What To Expect
What to Expect During Your Colonoscopy
During a colonoscopy, your doctor will very carefully put a thin, flexible tube with a lighted fiber optic camera, called a colonoscope, into your rectum and colon. The colonoscope sends pictures of the inside of your colon to a video screen so your doctor can check for polyps (abnormal growths) or colon cancer. If your doctor does see a polyp, it can be removed during your colonoscopy.
You will have an IV placed in a vein in your hand or arm so you can be given medicines and fluids. Right before the test begins, your doctor will give you a mild sedative to help make you as comfortable as possible. As you lie on your side, your doctor will slowly and gently put the colonoscope into your rectum and up through your colon. You may feel some pressure, bloating, or cramping during the test.
After your test, you will have to rest for a while until the effects of the medicine wear off.
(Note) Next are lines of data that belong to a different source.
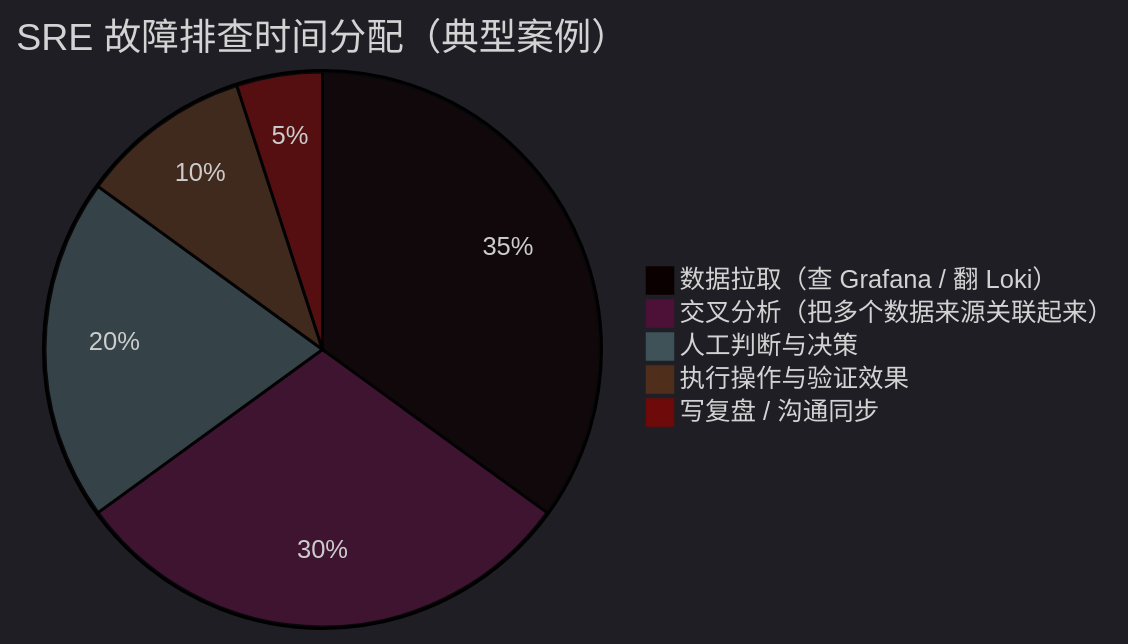
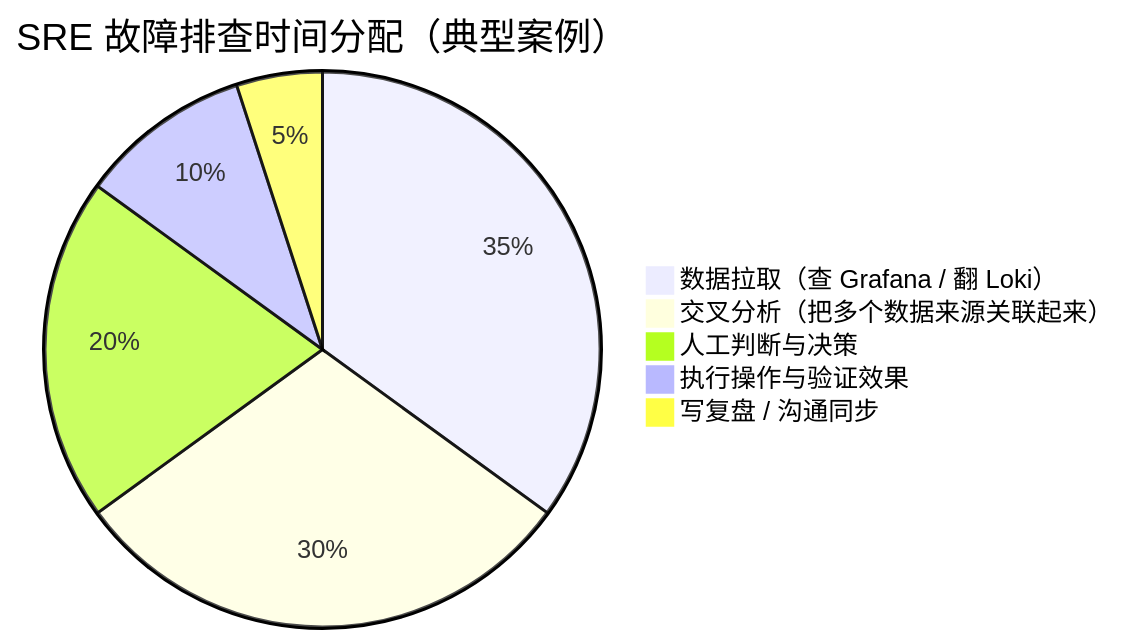
Before and after one commit to hpliStartAgain/my-brain: the first of 3 diagrams in content/SRE/AiOps/09 ChatOps 与 SRE-Copilot：LLM 驱动的运维交互新范式.md, drawn with Mermaid. The commit also changed other lines of this file and 10 other files, not shown here.

````diff
--- a/content/SRE/AiOps/09 ChatOps 与 SRE-Copilot：LLM 驱动的运维交互新范式.md
+++ b/content/SRE/AiOps/09 ChatOps 与 SRE-Copilot：LLM 驱动的运维交互新范式.md
@@ -32,9 +32,9 @@
 ```mermaid
-%%{init: {'theme': 'dark', 'themeVariables': {'primaryColor': '#6366f1', 'lineColor': '#94a3b8'}}}%%
+%%{init: {'theme': 'dracula', 'themeVariables': {'primaryColor': '#6366f1', 'lineColor': '#94a3b8'}}%%
 pie title SRE 故障排查时间分配（典型案例）
     "数据拉取（查 Grafana / 翻 Loki）" : 35
     "交叉分析（把多个数据来源关联起来）" : 30
     "人工判断与决策" : 20
     "执行操作与验证效果" : 10
     "写复盘 / 沟通同步" : 5
 ```
````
While you are resting, your doctor will talk to you about the results of your test and whether any polyps were removed. If a biopsy was performed you can expect to get the results in a few days.
Do not drive yourself home after your test. Ask a loved one or friend to go with you on the day of your exam.
For more information, please click here to watch a short, informative video.
What to Expect with SUPREP®BOWEL PREP KIT
Be sure to follow your doctor’s instructions and carefully read the information that comes with SUPREP Bowel Prep Kit. Your doctor will tell you when it is time to begin taking SUPREP Bowel Prep Kit.
SUPREP Bowel Prep Kit is a low-volume bowel preparation that is taken as a split-dose regimen. A split-dose regimen means that you take two 6-ounce bottles of SUPREP Bowel Prep Kit. The first 6-ounce bottle is taken the evening before your colonoscopy and the second 6-ounce bottle is taken the morning of your colonoscopy.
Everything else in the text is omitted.